|Keywords||Noncombatant immunity Partiality Patriotism Universalism Utilitarianism War|
|Categories||categorize this paper)|
|Through your library||Configure|
Similar books and articles
Richard W. Miller (1997). Killing for the Homeland: Patriotism, Nationalism and Violence. [REVIEW] Journal of Ethics 1 (2):165-185.
Diane Jeske (1997). Friendship, Virtue, and Impartiality. Philosophy and Phenomenological Research 57 (1):51-72.
S. Macedo (2011). Just Patriotism? Philosophy and Social Criticism 37 (4):413-423.
Richard Arneson (2003). Consequentialism Vs. Special-Ties Partiality. The Monist 86 (3):382-401.
Michael Stingl & John Collier (2005). Reasonable Partiality From a Biological Point of View. Ethical Theory and Moral Practice 8 (1-2):11 - 24.
Igor Primorac (2004). Patriotism. Croatian Journal of Philosophy 4 (1):81-98.
Brenda Almond (2005). Reasonable Partiality in Professional Relationships. Ethical Theory and Moral Practice 8 (1-2):155 - 168.
Robert Heeger (2005). Reasonable Partiality to Domestic Animals. Ethical Theory and Moral Practice 8 (1-2):123 - 139.
Added to index2009-11-07
Total downloads53 ( #23,340 of 750,737 )

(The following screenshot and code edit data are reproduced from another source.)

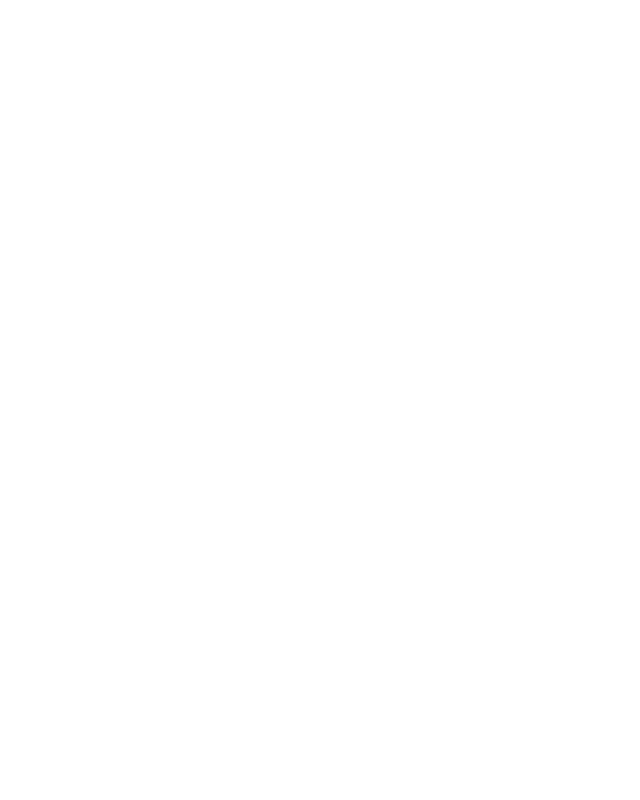
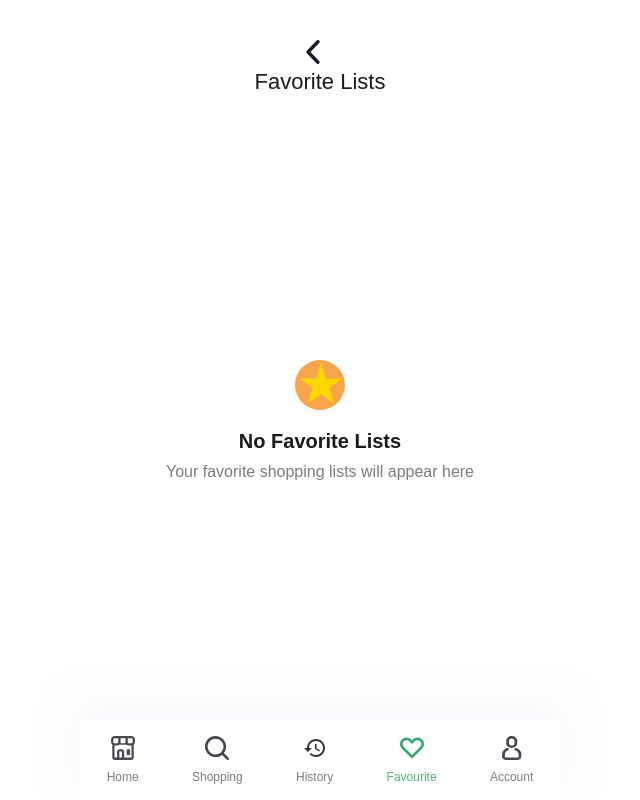
Before and after one commit to DaftGorillaz/Grocerify, a React (Create React App) app in the folder front-end/: page /favorite in a window 1280 px wide. Before the commit this address had no page. Shown: the whole page, without its empty margins (320-960 px from the left). Built offline with nearby package versions, Linux system fonts and the light colour scheme; a web font is replaced by a local one.

Commit message:
Add the favorites page

```diff
--- a/front-end/src/App.js
+++ b/front-end/src/App.js
@@ -7,6 +7,7 @@
 import GeneratedListPage from './components/GeneratedListPage';
 import AccountPage from './components/AccountPage';
 import HistoryPage from './components/HistoryPage';
+import FavoritePage from './components/FavoritePage';
 import { UserProvider } from './context/UserContext';
 
 function App() {
@@ -21,6 +22,7 @@
             <Route path="/generated-list" element={<GeneratedListPage />} />
             <Route path="/account" element={<AccountPage />} />
             <Route path="/history" element={<HistoryPage />} />
+            <Route path="/favorite" element={<FavoritePage />} />
           </Routes>
         </div>
       </Router>
--- a/front-end/src/components/BottomNavigation.js
+++ b/front-end/src/components/BottomNavigation.js
@@ -18,7 +18,7 @@
     } else if (tab === 'history') {
       navigate('/history');
     } else if (tab === 'favourite') {
-      navigate('/favourite');
+      navigate('/favorite');
     } else if (tab === 'account') {
       navigate('/account');
     }
--- /dev/null
+++ b/front-end/src/components/FavoritePage.css
@@ -0,0 +1,142 @@
+.favorite-page {
+  height: 100%;
+  width: 100%;
+  padding: 20px;
+  position: relative;
+  display: flex;
+  flex-direction: column;
+  overflow-y: auto;
+  background-color: #FFFFFF;
+  scrollbar-width: thin;
+  scrollbar-color: rgba(0, 0, 0, 0.2) transparent;
+}
+
+.favorite-page::-webkit-scrollbar {
+  width: 5px;
+}
+
+.favorite-page::-webkit-scrollbar-track {
+  background: transparent;
+}
+
+.favorite-page::-webkit-scrollbar-thumb {
+  background-color: rgba(0, 0, 0, 0.2);
+  border-radius: 10px;
+}
+
+.favorite-container {
+  flex: 1;
+  display: flex;
+  flex-direction: column;
+  gap: 15px;
+  margin-bottom: 80px;
+}
+
+.empty-state {
+  display: flex;
+  flex-direction: column;
+  align-items: center;
+  justify-content: center;
+  height: 100%;
+  padding: 40px;
+  text-align: center;
+  color: #7C7C7C;
+}
+
+.empty-icon {
+  font-size: 48px;
+  margin-bottom: 20px;
+  color: #FFD700;
+}
+
+.empty-state h3 {
+  font-size: 20px;
+  margin-bottom: 10px;
+  color: #181B19;
+}
+
+.favorite-lists {
+  display: flex;
+  flex-direction: column;
+  gap: 15px;
+}
+
+.favorite-item {
+  background-color: #F8F9FB;
+  border-radius: 15px;
+  padding: 15px;
+  display: flex;
+  justify-content: space-between;
+  align-items: center;
+  cursor: pointer;
+  transition: transform 0.2s ease;
+  border: 1px solid #E2E2E2;
+}
+
+.favorite-item:hover {
+  transform: translateY(-2px);
+}
+
+.favorite-item-content {
+  flex: 1;
+}
+
+.favorite-item-header {
+  display: flex;
+  justify-content: space-between;
+  align-items: center;
+  margin-bottom: 5px;
+}
+
+.favorite-item-header h3 {
+  font-size: 18px;
+  color: #181B19;
+  margin: 0;
+}
+
+.favorite-amount {
+  font-size: 16px;
+  color: #53B175;
+  font-weight: 500;
+}
+
+.favorite-item-details {
+  color: #7C7C7C;
+  font-size: 14px;
+}
+
+.delete-button {
+  background: none;
+  border: none;
+  color: #FF6961;
+  font-size: 24px;
+  cursor: pointer;
+  padding: 0 10px;
+  margin-left: 10px;
+  opacity: 0.7;
+  transition: opacity 0.2s ease;
+}
+
+.delete-button:hover {
+  opacity: 1;
+}
+
+.header {
+  display: flex;
+  align-items: center;
+  margin-bottom: 30px;
+}
+
+.back-arrow {
+  width: 24px;
+  height: 24px;
+  margin-right: 15px;
+  cursor: pointer;
+}
+
+.header h1 {
+  font-size: 22px;
+  font-weight: 400;
+  color: #181B19;
+  margin: 0;
+}
--- /dev/null
+++ b/front-end/src/components/FavoritePage.js
@@ -0,0 +1,98 @@
+import React, { useState, useEffect } from 'react';
+import './FavoritePage.css';
+import { useNavigate } from 'react-router-dom';
+import backArrow from '../assets/images/back-arrow.svg';
+import BottomNavigation from './BottomNavigation';
+
+const FavoritePage = () => {
+  const navigate = useNavigate();
+  const [favoriteLists, setFavoriteLists] = useState(() => {
+    const savedFavorites = localStorage.getItem('shoppingFavorites');
+    return savedFavorites ? JSON.parse(savedFavorites) : [];
+  });
+
+  useEffect(() => {
+    localStorage.setItem('shoppingFavorites', JSON.stringify(favoriteLists));
+  }, [favoriteLists]);
+
+  const handleGoBack = () => {
+    navigate(-1);
+  };
+
+  const handleListClick = (list) => {
+    navigate('/generated-list', {
+      state: {
+        shoppingList: list.items,
+        maxStores: list.maxStores,
+        listName: list.name,
+        isFavoriteView: true
+      }
+    });
+  };
+
+  const handleDelete = (index, event) => {
+    event.stopPropagation();
+    const updatedFavorites = favoriteLists.filter((_, i) => i !== index);
+    setFavoriteLists(updatedFavorites);
+  };
+
+  const calculateTotalAmount = (items) => {
+    return items.reduce((total, item) => total + (item.price || 0), 0).toFixed(2);
+  };
+
+  return (
+    <div className="favorite-page">
+      <div className="header">
+        <img
+          src={backArrow}
+          alt="Back"
+          className="back-arrow"
+          onClick={handleGoBack}
+        />
+        <h1>Favorite Lists</h1>
+      </div>
+
+      <div className="favorite-container">
+        {favoriteLists.length === 0 ? (
+          <div className="empty-state">
+            <div className="empty-icon">★</div>
+            <h3>No Favorite Lists</h3>
+            <p>Your favorite shopping lists will appear here</p>
+          </div>
+        ) : (
+          <div className="favorite-lists">
+            {favoriteLists.map((list, index) => (
+              <div
+                key={index}
+                className="favorite-item"
+                onClick={() => handleListClick(list)}
+              >
+                <div className="favorite-item-content">
+                  <div className="favorite-item-header">
+                    <h3>{list.name}</h3>
+                    <span className="favorite-amount">${calculateTotalAmount(list.items)}</span>
+                  </div>
+                  <div className="favorite-item-details">
+                    <span>{list.items.length} items</span>
+                  </div>
+                </div>
+                <button
+                  className="delete-button"
+                  onClick={(e) => handleDelete(index, e)}
+                  aria-label="Delete list"
+                >
+                  ×
+                </button>
+              </div>
+            ))}
+          </div>
+        )}
+      </div>
+
+      <BottomNavigation activeTab="favourite" />
+      <div className="home-indicator"></div>
+    </div>
+  );
+};
+
+export default FavoritePage;
--- a/front-end/src/components/GeneratedListPage.js
+++ b/front-end/src/components/GeneratedListPage.js
@@ -51,8 +51,43 @@
   };
 
   const handleAddToFavorite = () => {
-    // In a real app, this would add the shopping list to favorites
-    alert(`Shopping list "${listName}" added to favorites!`);
+    // Get existing favorites or initialize empty array
+    const existingFavorites = JSON.parse(localStorage.getItem('shoppingFavorites') || '[]');
+
+    // Create new favorite entry
+    const favoriteEntry = {
+      name: listName,
+      items: shoppingList,
+      maxStores,
+      timestamp: Date.now()
+    };
+
+    // Check if this list is already in favorites
+    const isDuplicate = existingFavorites.some(
+      favorite =>
+        favorite.name === favoriteEntry.name &&
+        JSON.stringify(favorite.items) === JSON.stringify(favoriteEntry.items)
+    );
+
+    if (isDuplicate) {
+      alert('This shopping list is already in your favorites!');
+      return;
+    }
+
+    // Add to favorites and save
+    const updatedFavorites = [favoriteEntry, ...existingFavorites];
+    localStorage.setItem('shoppingFavorites', JSON.stringify(updatedFavorites));
+
+    // Also add to history
+    const existingHistory = JSON.parse(localStorage.getItem('shoppingHistory') || '[]');
+    const historyEntry = {
+      ...favoriteEntry,
+      fromFavorites: true // Add a flag to indicate it was added from favorites
+    };
+    const updatedHistory = [historyEntry, ...existingHistory];
+    localStorage.setItem('shoppingHistory', JSON.stringify(updatedHistory));
+
+    alert(`Shopping list "${listName}" added to favorites and history!`);
   };
 
   // Update to use index instead of itemId
```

Recent downloads (6 months)1 ( #62,995 of 750,737 )
How can I increase my downloads?